We call them bulots here; in English they’re sea snails (Buccinum undatum). Whatever their moniker,  they’re one of the tastiest morsels that comes from the sea.  They’re also one of the most common,at least here in Normandy.  On any given day in any given poisssonerie, or fish market, or at any given fish stand in the market, bulots are always present.

Bulots are sold both raw and cooked.  If they’re cooked, all that need be done is carry them home, put them in a bowl, pull out toothpicks, lemon, and mayonnaise and voila! Lunch is served.  

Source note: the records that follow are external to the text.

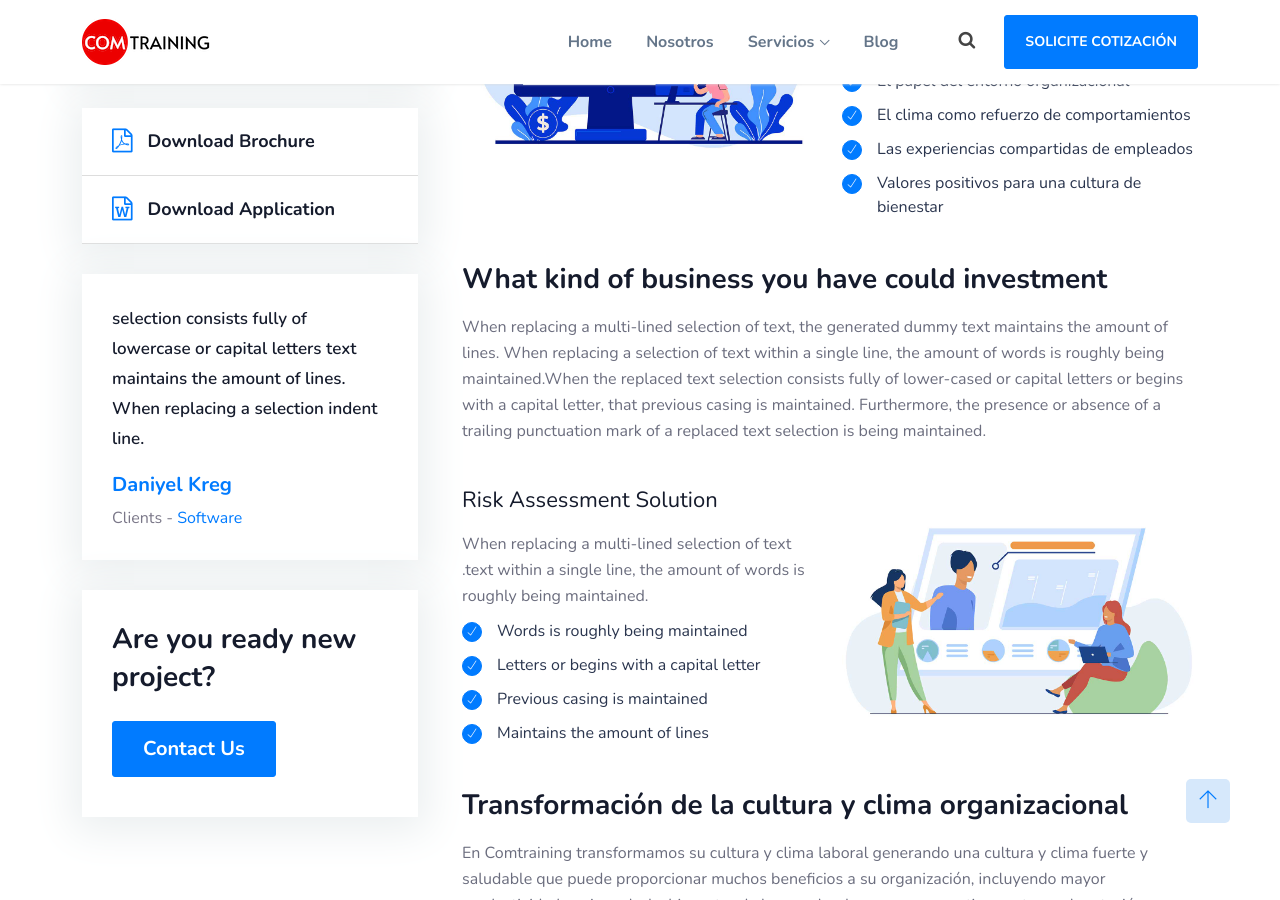
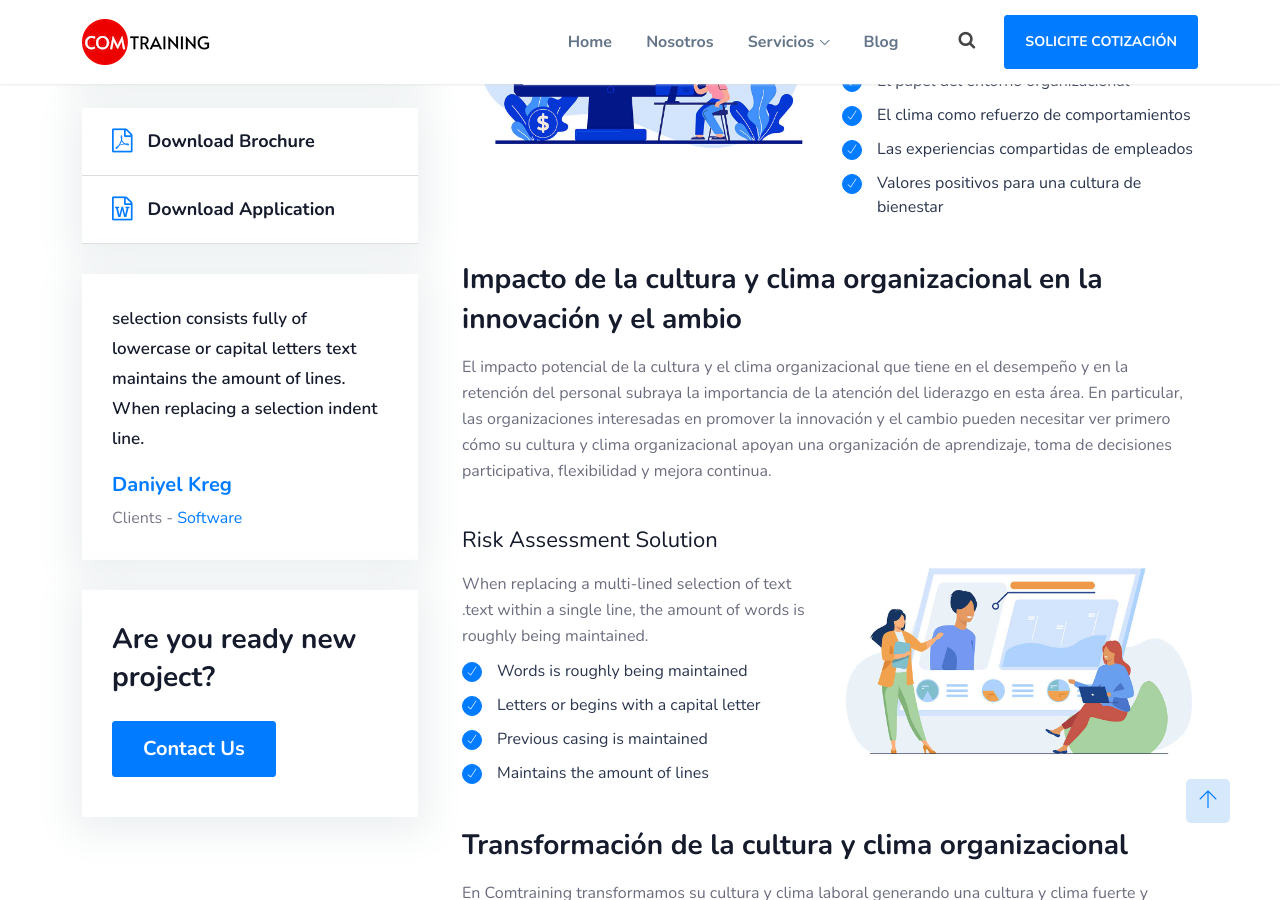
Before and after one commit to fjvalles/comtraining-landing, a Jekyll site: the page built from _services/clima-y-cultura-organizacional.html, in a window 1280 px wide and 900 px high, scrolled down 809 px. Built offline with Jekyll 4.4.1, drawn with Linux system fonts in a browser that asks for light colours; a script that is not in the unit is left out.

Commit message:
Update Servicios “clima-y-cultura-organizacional”

```diff
--- a/_services/clima-y-cultura-organizacional.html
+++ b/_services/clima-y-cultura-organizacional.html
@@ -44,15 +44,9 @@ description: Desarrollo y creación de ambientes de bienestar para lograr un
     <div class="col-xl-12 col-lg-12 col-md-12">
         <div class="single-well mar-well">
             <a href="#">
-                <h3>What kind of business you have could investment</h3>
+                <h3>Impacto de la cultura y clima organizacional en la innovación y el ambio</h3>
             </a>
-            <p>When replacing a multi-lined selection of text, the generated dummy text
-                maintains the amount of lines. When replacing a selection of text within a
-                single line, the amount of words is roughly being maintained.When the replaced
-                text selection consists fully of lower-cased or capital letters or begins with a
-                capital letter, that previous casing is maintained. Furthermore, the presence or
-                absence of a trailing punctuation mark of a replaced text selection is being
-                maintained.</p>
+            <p>El impacto potencial de la cultura y el clima organizacional que tiene en el desempeño y en la retención del personal subraya la importancia de la atención del liderazgo en esta área. En particular, las organizaciones interesadas en promover la innovación y el cambio pueden necesitar ver primero cómo su cultura y clima organizacional apoyan una organización de aprendizaje, toma de decisiones participativa, flexibilidad y mejora continua.</p>
         </div>
     </div>
     <!-- End single page -->
```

I like to cook bulots myself, to insure their tenderness.    I am always amazed that my children tuck into these creatures with abandon, pulling them from their shells and dipping them into mayonnaise.  It is at moments like these that I realize I have raised French children.  they like their sea snails, they sometimes make the mayonnaise that is indispensably served with them.  

Cooking bulots is a simple affair. It requires heavily salted water (to replicate sea water), herbs like bay, thyme, fennel, parsley. I add a half lemon to the water, as well as a sliced onion.  I add the bulots to cold water, bring it to a boil and leave it there for 15 minutes.  Then, I remove the pan from the heat and let the bulots cool in the water. If I’m going to serve them immediately I drain them. Otherwise, I leave them in their cooking water until I’m ready to serve them, which might be two to three days hence. They keep perfectly for that length of time.

Mayonnaise is obligatory with little things from the sea. I make mine flavored with lemon zest, and tarragon from the garden at this time of year.  This makes it even nicer and more fresh than ordinary  home made mayonnaise. It’s a simple affair to make.  Put an egg yolk, a teaspoon of Dijon mustard, and a tablespoon of vinegar in a bowl. Whisk in a big pinch of salt, then a very thin stream of peanut or sunflower oil, until the mixture thickens. Finish it with a thin stream of extra-virgin olive oil, to the thickness you like. If you’re from Provence, you want your mayonnaise thick enough to stand a spoon in. In Normandy we like it a bit thinner – it’s the oil that determines the thickness.

If you don’t have bulots you can substitute whelk, abalone, or simple shrimp with your mayonnaise.  Enjoy!




You might also enjoy

NUTMEG, France, gold, expensive, French cuisine
Nutmeg, More Precious Than Gold

In the 14th century, a pound of nutmeg was purportedly worth three sheep and a cow; in the 17th century, the little, fragrant nut was valued higher than gold.

Pin It on Pinterest

Share This